Red Hat expresses confidence
in public, but in private, its people must be worried. Wouldnt you be? The company finally throws its hat entirely
into the enterprise space, leaving individual and SOHO users with the community supported Fedora, only to find that not only is Novell following on its heels, but Novell is supporting an entire desktop to the server stack.
Red Hat VP of Marketing John Young tells me that Red Hat isnt looking to be bought out by a larger company, but I have to wonder if that isnt something that might happen anyway. Red Hat is a big fish in the Linux pond, but in the enterprise operating-system ocean, Red Hat is small fry.
In addition, Ive heard it suggested that companies might try to buy out Red Hat even if its not looking to be bought out.
I dont think Sun
(which I dont believe is really interested in Linux
anyway); IBM; HP; or Microsoft would play "Lets Make a Linux Deal." But what about Oracle
? Larry Ellison is very interested in Linux
and is betting his entire companys product line on it. Why not Oracle Red Hat Linux?
IBM, of course, must be as pleased as punch. It will soon own part of Novell, and the Novell brand will open more doors for IBMs Linux programs and eServer line. In addition, Ive heard people suggest that Novell may have enough intellectual-property license rights left to Unix to make it impossible for SCO
to win against IBM.
I dont know about that, but I do know that SCO cant like Novells deal one bit. Blake Stowell, SCO director of public relations, tells me: "The intellectual-property issues in Linux are controversial and unsettled.

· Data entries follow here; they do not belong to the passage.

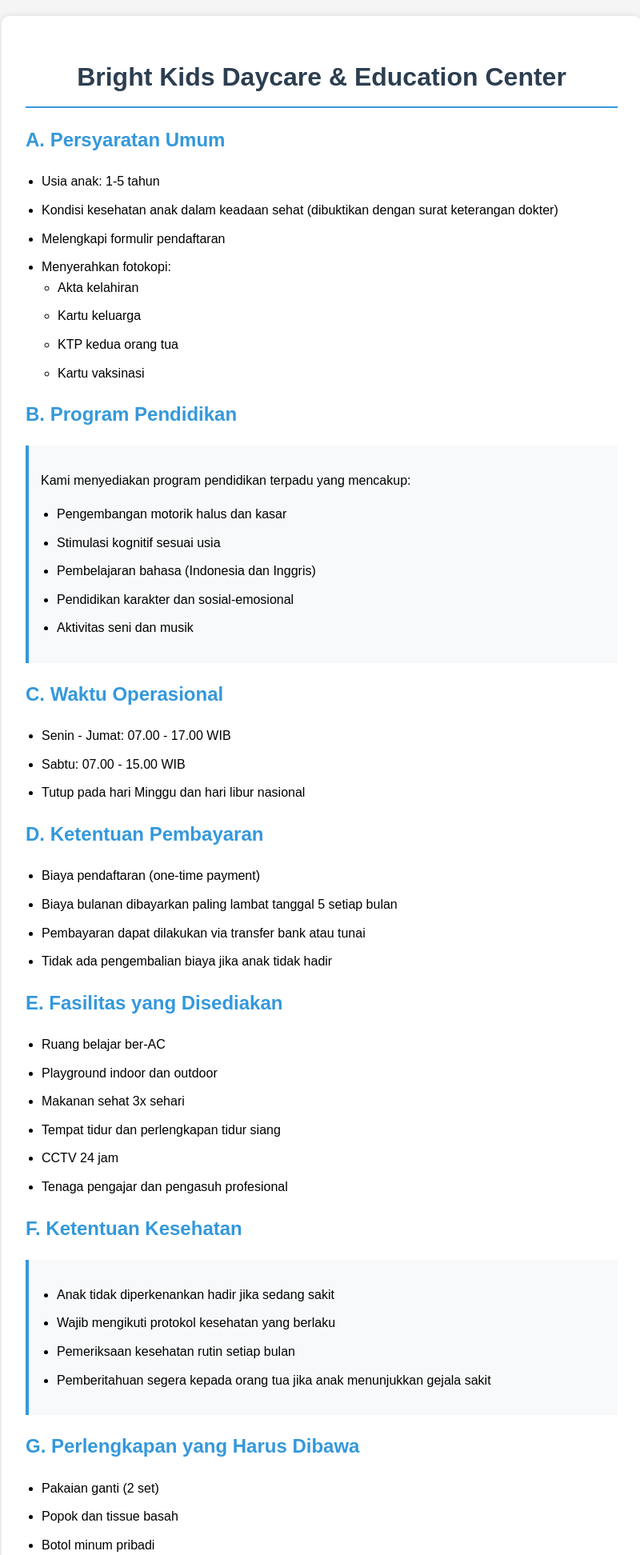
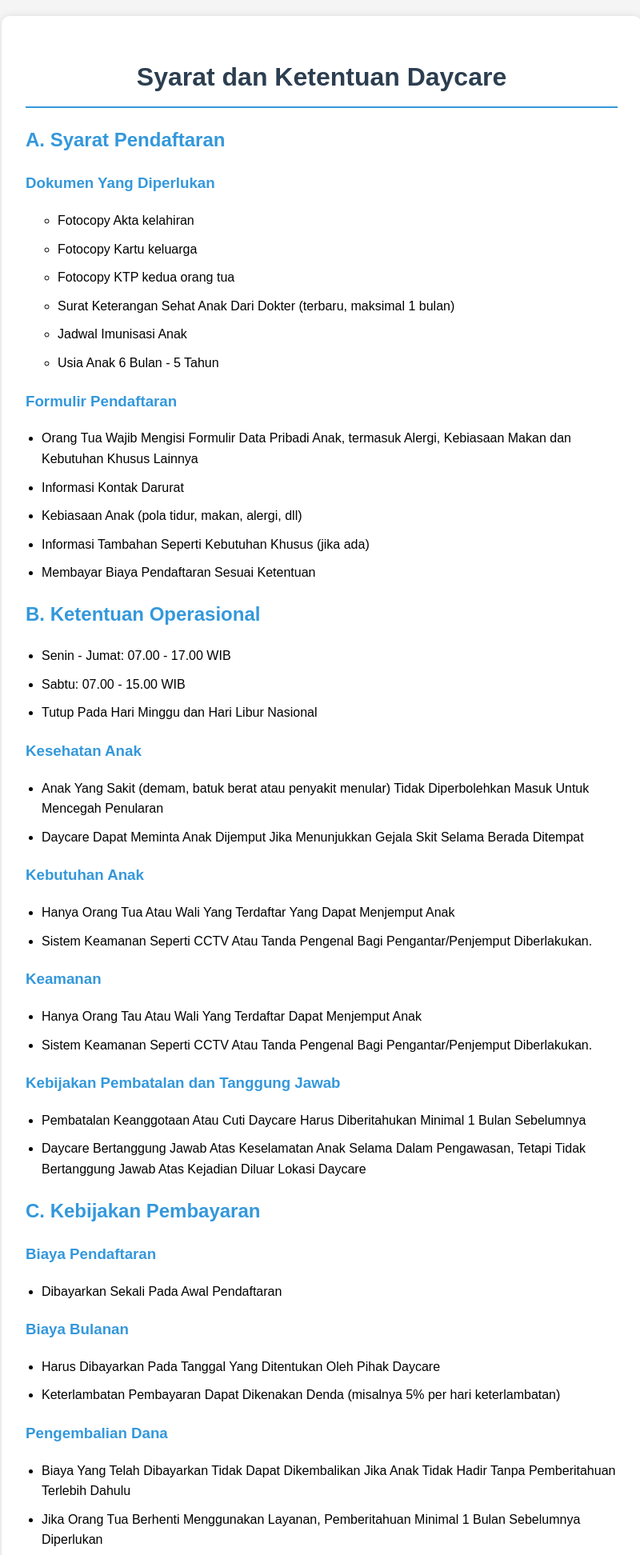
Before and after one commit to bantengmerah6751/KELOMPOK13_BE, a Django app: page /pendaftaran/syarat/ in a window 1280 px wide. Shown: the top 1944 px of the page at 80% size, without its empty margins (238-1038 px from the left). Run offline with Django 5.2, Linux system fonts and the light colour scheme.

Commit message:
Update syarat.html
update syarat.html

```diff
--- a/kelompok13/funeducare/pendaftaran/templates/syarat.html
+++ b/kelompok13/funeducare/pendaftaran/templates/syarat.html
@@ -3,7 +3,7 @@
 <head>
     <meta charset="UTF-8">
     <meta name="viewport" content="width=device-width, initial-scale=1.0">
-    <title>Syarat dan Ketentuan - Bright Kids Daycare & Education Center</title>
+    <title>Syarat dan Ketentuan Daycare</title>
     <style>
         body {
             font-family: Arial, sans-serif;
@@ -29,6 +29,10 @@
             color: #3498db;
             margin-top: 20px;
         }
+        h3 {
+            color: #3498db;
+            margin-top: 20px;
+        }
         .section {
             margin-bottom: 20px;
         }
@@ -48,90 +52,101 @@
 </head>
 <body>
     <div class="container">
-        <h1>Bright Kids Daycare & Education Center</h1>
+        <h1>Syarat dan Ketentuan Daycare</h1>
 
         <div class="section">
-            <h2>A. Persyaratan Umum</h2>
+            <h2>A. Syarat Pendaftaran</h2>
+            <h3>Dokumen Yang Diperlukan</h3>
             <ul>
-                <li>Usia anak: 1-5 tahun</li>
-                <li>Kondisi kesehatan anak dalam keadaan sehat (dibuktikan dengan surat keterangan dokter)</li>
-                <li>Melengkapi formulir pendaftaran</li>
-                <li>Menyerahkan fotokopi:
                     <ul>
-                        <li>Akta kelahiran</li>
-                        <li>Kartu keluarga</li>
-                        <li>KTP kedua orang tua</li>
-                        <li>Kartu vaksinasi</li>
+                        <li>Fotocopy Akta kelahiran</li>
+                        <li>Fotocopy Kartu keluarga</li>
+                        <li>Fotocopy KTP kedua orang tua</li>
+                        <li>Surat Keterangan Sehat Anak Dari Dokter (terbaru, maksimal 1 bulan)</li>
+                        <li>Jadwal Imunisasi Anak</li>
+                        <li>Usia Anak 6 Bulan - 5 Tahun</li>
                     </ul>
                 </li>
+            </ul>
+            <h3>Formulir Pendaftaran</h3>
+            <ul>
+                <li>Orang Tua Wajib Mengisi Formulir Data Pribadi Anak, termasuk Alergi, Kebiasaan Makan dan Kebutuhan Khusus Lainnya</li>
+                <li>Informasi Kontak Darurat</li>
+                <li>Kebiasaan Anak (pola tidur, makan, alergi, dll)</li>
+                <li>Informasi Tambahan Seperti Kebutuhan Khusus (jika ada)</li>
+                <li>Membayar Biaya Pendaftaran Sesuai Ketentuan</li>
             </ul>
         </div>
 
         <div class="section">
-            <h2>B. Program Pendidikan</h2>
-            <div class="highlight">
-                <p>Kami menyediakan program pendidikan terpadu yang mencakup:</p>
-                <ul>
-                    <li>Pengembangan motorik halus dan kasar</li>
-                    <li>Stimulasi kognitif sesuai usia</li>
-                    <li>Pembelajaran bahasa (Indonesia dan Inggris)</li>
-                    <li>Pendidikan karakter dan sosial-emosional</li>
-                    <li>Aktivitas seni dan musik</li>
-                </ul>
-            </div>
-        </div>
-
-        <div class="section">
-            <h2>C. Waktu Operasional</h2>
+            <h2>B. Ketentuan Operasional</h2>
             <ul>
                 <li>Senin - Jumat: 07.00 - 17.00 WIB</li>
                 <li>Sabtu: 07.00 - 15.00 WIB</li>
-                <li>Tutup pada hari Minggu dan hari libur nasional</li>
+                <li>Tutup Pada Hari Minggu dan Hari Libur Nasional</li>
+            </ul>
+            <h3> Kesehatan Anak</h3>
+            <ul>
+                <li>Anak Yang Sakit (demam, batuk berat atau penyakit menular) Tidak Diperbolehkan Masuk Untuk Mencegah Penularan</li>
+                <li>Daycare Dapat Meminta Anak Dijemput Jika Menunjukkan Gejala Skit Selama Berada Ditempat</li>
+            </ul>
+            <h3> Kebutuhan Anak</h3>
+            <ul>
+                <li>Hanya Orang Tua Atau Wali Yang Terdaftar Yang Dapat Menjemput Anak</li>
+                <li>Sistem Keamanan Seperti CCTV Atau Tanda Pengenal Bagi Pengantar/Penjemput Diberlakukan.</li>
+            </ul>
+            <h3>Keamanan</h3>
+            <ul>
+                <li>Hanya Orang Tau Atau Wali Yang Terdaftar Dapat Menjemput Anak</li>
+                <li>Sistem Keamanan Seperti CCTV Atau Tanda Pengenal Bagi Pengantar/Penjemput Diberlakukan.</li>
+            </ul>
+            <h3>Kebijakan Pembatalan dan Tanggung Jawab</h3>
+            <ul>
+                <li>Pembatalan Keanggotaan Atau Cuti Daycare Harus Diberitahukan Minimal 1 Bulan Sebelumnya</li>
+                <li>Daycare Bertanggung Jawab Atas Keselamatan Anak Selama Dalam Pengawasan, Tetapi Tidak Bertanggung Jawab Atas Kejadian Diluar Lokasi Daycare</li>
             </ul>
         </div>
 
         <div class="section">
-            <h2>D. Ketentuan Pembayaran</h2>
+            <h2>C. Kebijakan Pembayaran</h2>
+            <h3>Biaya Pendaftaran</h3>
             <ul>
-                <li>Biaya pendaftaran (one-time payment)</li>
-                <li>Biaya bulanan dibayarkan paling lambat tanggal 5 setiap bulan</li>
-                <li>Pembayaran dapat dilakukan via transfer bank atau tunai</li>
-                <li>Tidak ada pengembalian biaya jika anak tidak hadir</li>
+                <li>Dibayarkan Sekali Pada Awal Pendaftaran</li>
+            </ul>
+            <h3>Biaya Bulanan</h3>
+            <ul>
+                <li>Harus Dibayarkan Pada Tanggal Yang Ditentukan Oleh Pihak Daycare</li>
+                <li>Keterlambatan Pembayaran Dapat Dikenakan Denda (misalnya 5% per hari keterlambatan)</li>
+            </ul>
+            <h3>Pengembalian Dana</h3>
+            <ul>
+                <li>Biaya Yang Telah Dibayarkan Tidak Dapat Dikembalikan Jika Anak Tidak Hadir Tanpa Pemberitahuan Terlebih Dahulu</li>
+                <li>Jika Orang Tua Berhenti Menggunakan Layanan, Pemberitahuan Minimal 1 Bulan Sebelumnya Diperlukan</li>
             </ul>
         </div>
 
         <div class="section">
-            <h2>E. Fasilitas yang Disediakan</h2>
+            <h2>D. Fasilitas yang Disediakan</h2>
             <ul>
-                <li>Ruang belajar ber-AC</li>
-                <li>Playground indoor dan outdoor</li>
+                <li>Ruang Belajar ber-AC</li>
+                <li>Playground Indoor dan Outdoor</li>
                 <li>Makanan sehat 3x sehari</li>
-                <li>Tempat tidur dan perlengkapan tidur siang</li>
+                <li>Tempat Tidur dan Perlengkapan Tidur Siang</li>
                 <li>CCTV 24 jam</li>
-                <li>Tenaga pengajar dan pengasuh profesional</li>
+                <li>Tenaga Pengajar dan Pengasuh Profesional</li>
             </ul>
         </div>
 
         <div class="section">
-            <h2>F. Ketentuan Kesehatan</h2>
-            <div class="highlight">
-                <ul>
-                    <li>Anak tidak diperkenankan hadir jika sedang sakit</li>
-                    <li>Wajib mengikuti protokol kesehatan yang berlaku</li>
-                    <li>Pemeriksaan kesehatan rutin setiap bulan</li>
-                    <li>Pemberitahuan segera kepada orang tua jika anak menunjukkan gejala sakit</li>
-                </ul>
-            </div>
-        </div>
-
-        <div class="section">
-            <h2>G. Perlengkapan yang Harus Dibawa</h2>
+            <h2>E. Perlengkapan yang Harus Dibawa</h2>
             <ul>
                 <li>Pakaian ganti (2 set)</li>
-                <li>Popok dan tissue basah</li>
-                <li>Botol minum pribadi</li>
-                <li>Perlengkapan mandi (jika diperlukan)</li>
-                <li>Obat-obatan pribadi (jika ada)</li>
+                <li>Jaket atau Sweater (untuk cuaca dingin)</li>
+                <li>Sepatu atau Sandal Cadangan</li>
+                <li>Popok dan Tissue Basah</li>
+                <li>Botol Minum Pribadi</li>
+                <li>Perlengkapan Mandi (jika diperlukan)</li>
+                <li>Obat-Obatan Pribadi (jika ada)</li>
             </ul>
         </div>
     </div>
```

This acquisition raises a lot of questions and means they (Novell) are willing to take on a great deal of risk."
But is Novell really risking anything? It seems to me that, regardless of the truth behind the IP issues, fewer and fewer business people (not just Linux experts) are worrying about SCOs threats.
Ive never thought SCO had much chance in court, and now the firm seems to be losing the public-relations battle that has driven its stock price to insanely high levels. Maybe its time for say SCO to try to find a buyer. Say, for example, its Utah neighbor, Novell?
Sound crazy? Look at SCOs board of directors, which includes several former Novell people. Look at The Canopy Group
, the majority owner of SCO and once the majority owner of Novell. If the people who ultimately control SCO decide that they can no longer win in either a PR war or legally against Linux, wouldnt it be better to make a deal with people they already know and trust rather than fight it out to the bitter end?
Of course, all this depends on one thing: Novell executing well. In the past, Novells buy-outs of Unix System Labs (USL) and WordPerfect didnt work out well at all. But that was a different company and a different time.
In the first case, Novell buying Unix just led to in-house fights with its NetWare developers. Today, Novell knows that it cant rely on NetWare for its future. As for WordPerfect, I still dont know what a network operating system company thought it would do with a word-processorline.
Linux, though ... Linux makes sense
. If Novell does the job right, and I think it can, Novell will really be back in big business again.
Discuss this in the eWEEK forum